Business credit

Brazil is trying to cut red tape on a $4.7 billion small business credit program

The federal government published on Monday an interim decree facilitating access to credit for small and very small businesses. The bill, sent to Congress for analysis, aims to use the BRL 23 billion ($4.7 billion) currently allocated to two unused federal funds. Lawmakers have up to 120 days to review and approve the executive order or it will expire.

The target of the program are small and very small Brazilian companies, which employ 62% of the Brazilian workforce and represent 27% of the country’s GDP. President Jair Bolsonaro has taken several measures to meet the needs of the business class, including a recent reduction in taxes on manufactured goods.

The credit program comes after the service sector posted a monthly contraction of 0.2% in February.

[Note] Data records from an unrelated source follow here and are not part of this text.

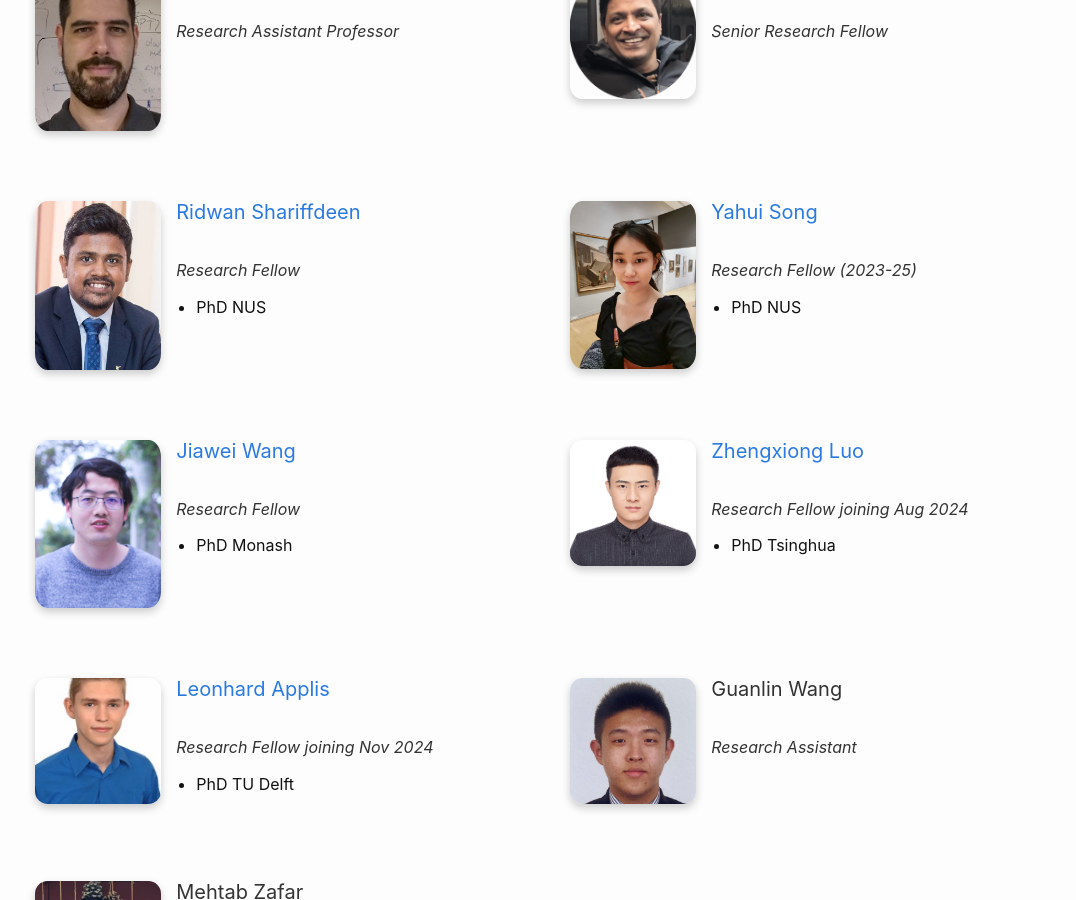
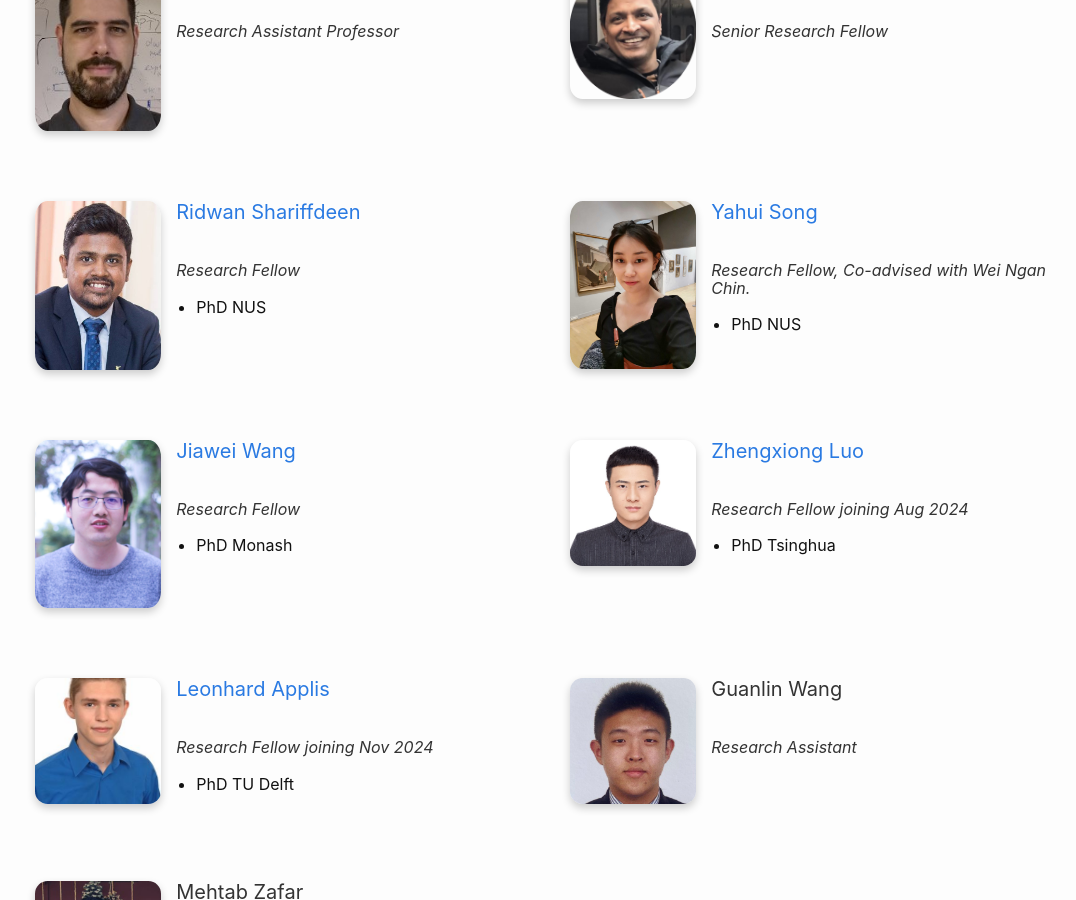
Before and after one commit to nus-tss/nus-tss.github.io, a Jekyll site: the page built from _pages/team.md, in a window 1280 px wide and 900 px high, scrolled down 1809 px. Shown: the whole window, without its empty margins (85-1161 px from the left). Built offline with Jekyll 4.4.1, drawn with Linux system fonts in a browser that asks for light colours; nearby versions of some CDN libraries.

Commit message:
Update staff.yml

```diff
--- a/_data/team/staff.yml
+++ b/_data/team/staff.yml
@@ -16,10 +16,9 @@
 
 - name: Yahui Song
   photo: yahui.jpg
-  role: Research Fellow (2023-25)
+  role: Research Fellow, Co-advised with Wei Ngan Chin.
   info: PhD NUS
   website: https://www.comp.nus.edu.sg/~yahuis/
-  coadvisor: Wei-Ngan Chin
 
 - name: Jiawei Wang
   photo: jiawei.jpg
```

As was the case with the manufactured goods tax cut and another proposal to increase the salaries of federal civil servants by 5%, the executive order left several sectors feeling short of changes – even those for which the measure was meant to benefit. The retail segment judged the BRL 23 billion total as “insufficient” to ensure the sector can regain its pre-pandemic position.

“As the amount initially discussed was BRL 100 billion ($20.5 billion), we believe that small and very small businesses deserve more attention, especially while they recover from the disastrous effects of the pandemic.” , wrote an association of chambers of commerce. “The amount of money, below expectations, caused some frustration.”